The deal to buy Sunderland has gone through.
The new owners holding a press conference on Monday afternoon to give the media and Sunderland fans more details on the takeover.
It has been revealed that the much maligned Ellis Short has actually taken care of the massive debts owed by the club, allowing the £40m purchase to go through.
Interestingly, the new owners have given details of how the actual paying for it will happen.
Sunderland fans have been keen to speculate that the non-league Eastleigh owner Stewart Donald was just a front for far bigger players in the background.
The Mackems wanting to believe that the shareholders would include very rich individuals who could quickly solve many of their problems.
However, at the press conference today, Stewart Donald has made clear that he is indeed the majority shareholder whatever happens.
As for paying for the deal, this is going to be painful for Sunderland fans.
As Stewart Donald and minority shareholder Charlie Methven have revealed that they couldn’t afford to pay the £40m up front for Sunderland.
Instead they have been given two years to pay the money.
On top of that, the new owners were forced to admit that the £40m takeover on credit isn’t secured against any of their own assets, instead it has been secured against the club’s parachute payments over the course of the next two years.
After receiving £41m this past (2017/18) season, Sunderland (Stewart Donald and his co-shareholders) will receive in excess of £40m in Premier League parachute payments over the course of the next two years.
The vision Sunderland fans had of mega-rich new owners taking over, is quickly falling apart.

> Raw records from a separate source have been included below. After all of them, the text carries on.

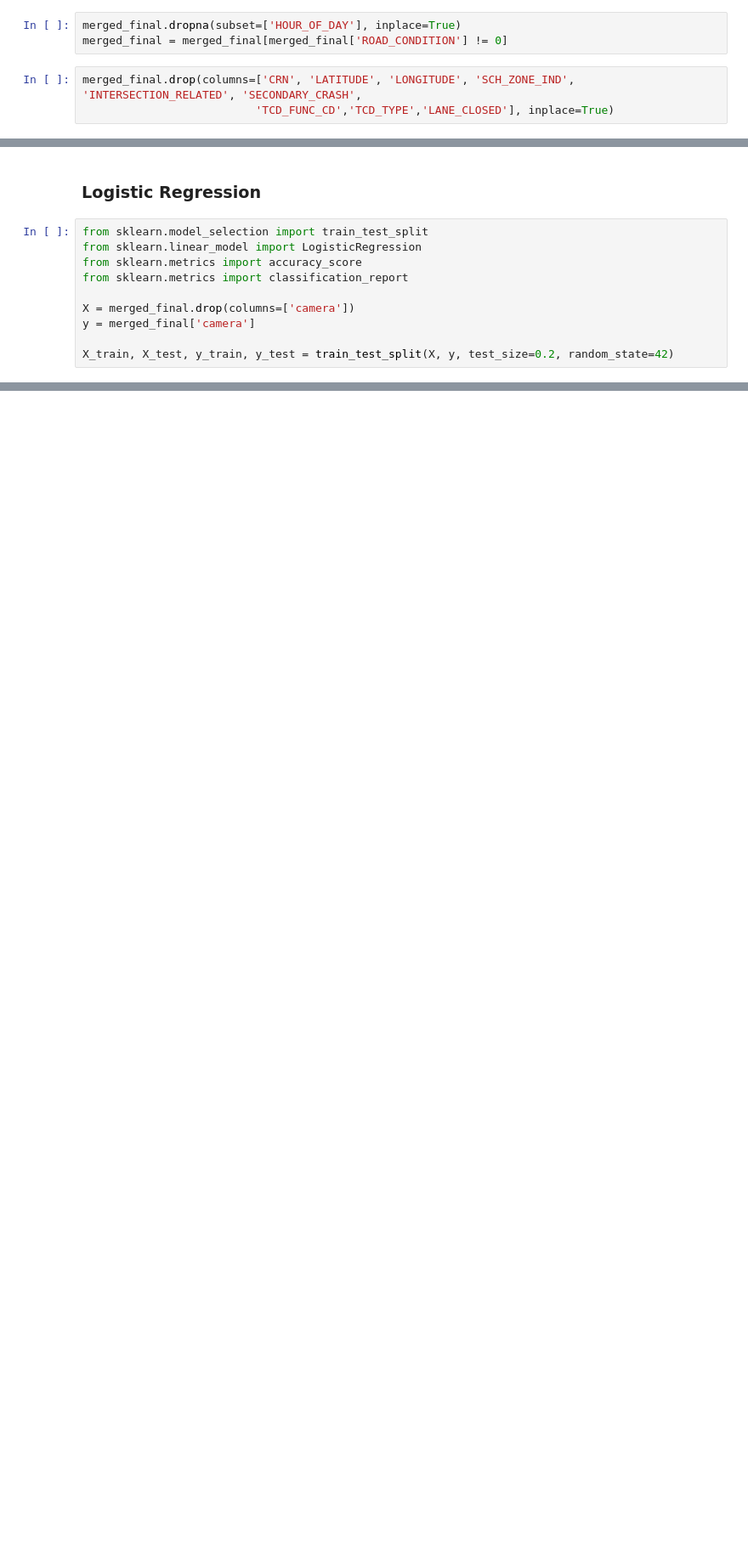
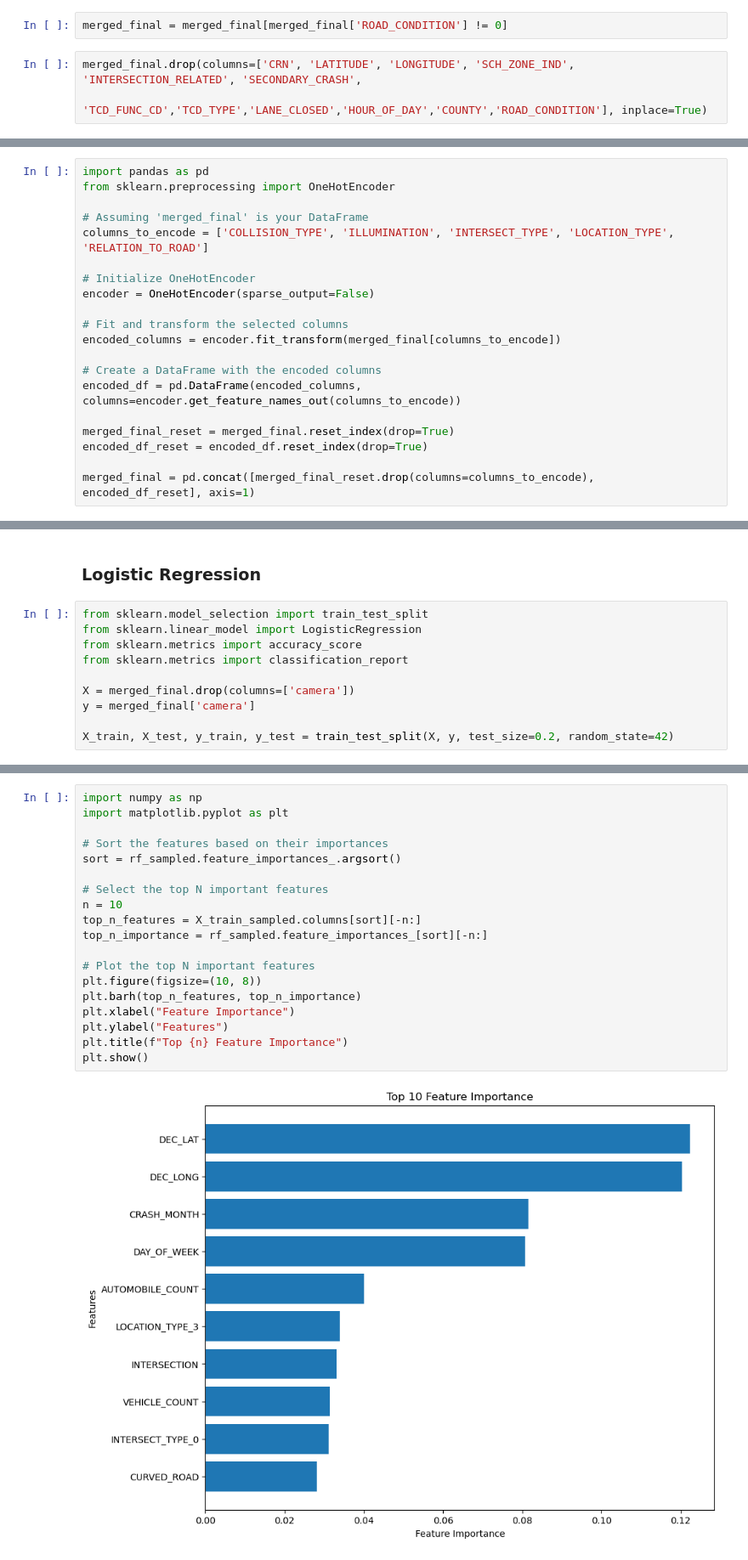
Before and after one commit to hahuynh1/Data-Science-ITS-Capstone, a Jupyter notebook: ITS.ipynb, the cells around one changed output, grey strips where cells are left out. Shown at 85% size. Drawn from its saved outputs; the diff is of its cells as text; blank space fills up the shorter version.

Commit message:
added one hot encoding, new feature importance, and new merged_final

```diff
--- a/ITS.ipynb
+++ b/ITS.ipynb
@@ -403,9 +413,8 @@ Column 'camera' unique values: [0 1]
 # %%
-merged_final.dropna(subset=['HOUR_OF_DAY'], inplace=True)
 merged_final = merged_final[merged_final['ROAD_CONDITION'] != 0]
 # %%
 merged_final.drop(columns=['CRN', 'LATITUDE', 'LONGITUDE', 'SCH_ZONE_IND', 'INTERSECTION_RELATED', 'SECONDARY_CRASH',
-                          'TCD_FUNC_CD','TCD_TYPE','LANE_CLOSED'], inplace=True)
+                          'TCD_FUNC_CD','TCD_TYPE','LANE_CLOSED','HOUR_OF_DAY','COUNTY','ROAD_CONDITION'], inplace=True)
 # %% [output]
 A value is trying to be set on a copy of a slice from a DataFrame
 
@@ -413,0 +430,20 @@ See the caveats in the documentation: https://pandas.pydata.org/pandas-docs/stab
+# %%
+import pandas as pd
+from sklearn.preprocessing import OneHotEncoder
+
+# Assuming 'merged_final' is your DataFrame
+columns_to_encode = ['COLLISION_TYPE', 'ILLUMINATION', 'INTERSECT_TYPE', 'LOCATION_TYPE', 'RELATION_TO_ROAD']
+
+# Initialize OneHotEncoder
+encoder = OneHotEncoder(sparse_output=False)
+
+# Fit and transform the selected columns
+encoded_columns = encoder.fit_transform(merged_final[columns_to_encode])
+
+# Create a DataFrame with the encoded columns
+encoded_df = pd.DataFrame(encoded_columns, columns=encoder.get_feature_names_out(columns_to_encode))
+
+merged_final_reset = merged_final.reset_index(drop=True)
+encoded_df_reset = encoded_df.reset_index(drop=True)
+
+merged_final = pd.concat([merged_final_reset.drop(columns=columns_to_encode), encoded_df_reset], axis=1)
@@ -577,0 +636,21 @@ SyntaxError: invalid syntax (3308640155.py, line 1)
+# %%
+import numpy as np
+import matplotlib.pyplot as plt
+
+# Sort the features based on their importances
+sort = rf_sampled.feature_importances_.argsort()
+
+# Select the top N important features
+n = 10
+top_n_features = X_train_sampled.columns[sort][-n:]
+top_n_importance = rf_sampled.feature_importances_[sort][-n:]
+
+# Plot the top N important features
+plt.figure(figsize=(10, 8))
+plt.barh(top_n_features, top_n_importance)
+plt.xlabel("Feature Importance")
+plt.ylabel("Features")
+plt.title(f"Top {n} Feature Importance")
+plt.show()
+# %% [output]
+[figure, added]
```
Also changed, not shown: parts of 32 cells of this notebook.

If they continued to struggle, you would have to question the ability of the new owners to be able to fund Sunderland.
They may succeed in cutting the wage bill to an extent this summer but it will surely be still far in excess of anybody else in that division.
Plus, after gates plummeted to as low as fifteen thousand actually turning up at the Stadium of Light in the second half of last season, it remains to be seen what kind of support there will be in the third tier, especially if they start badly.
When asked about a transfer budget, Stewart Donald claimed it would be ‘pretty hefty by League One standards’ and ‘there will be transfer fees involved in the players we bring in.’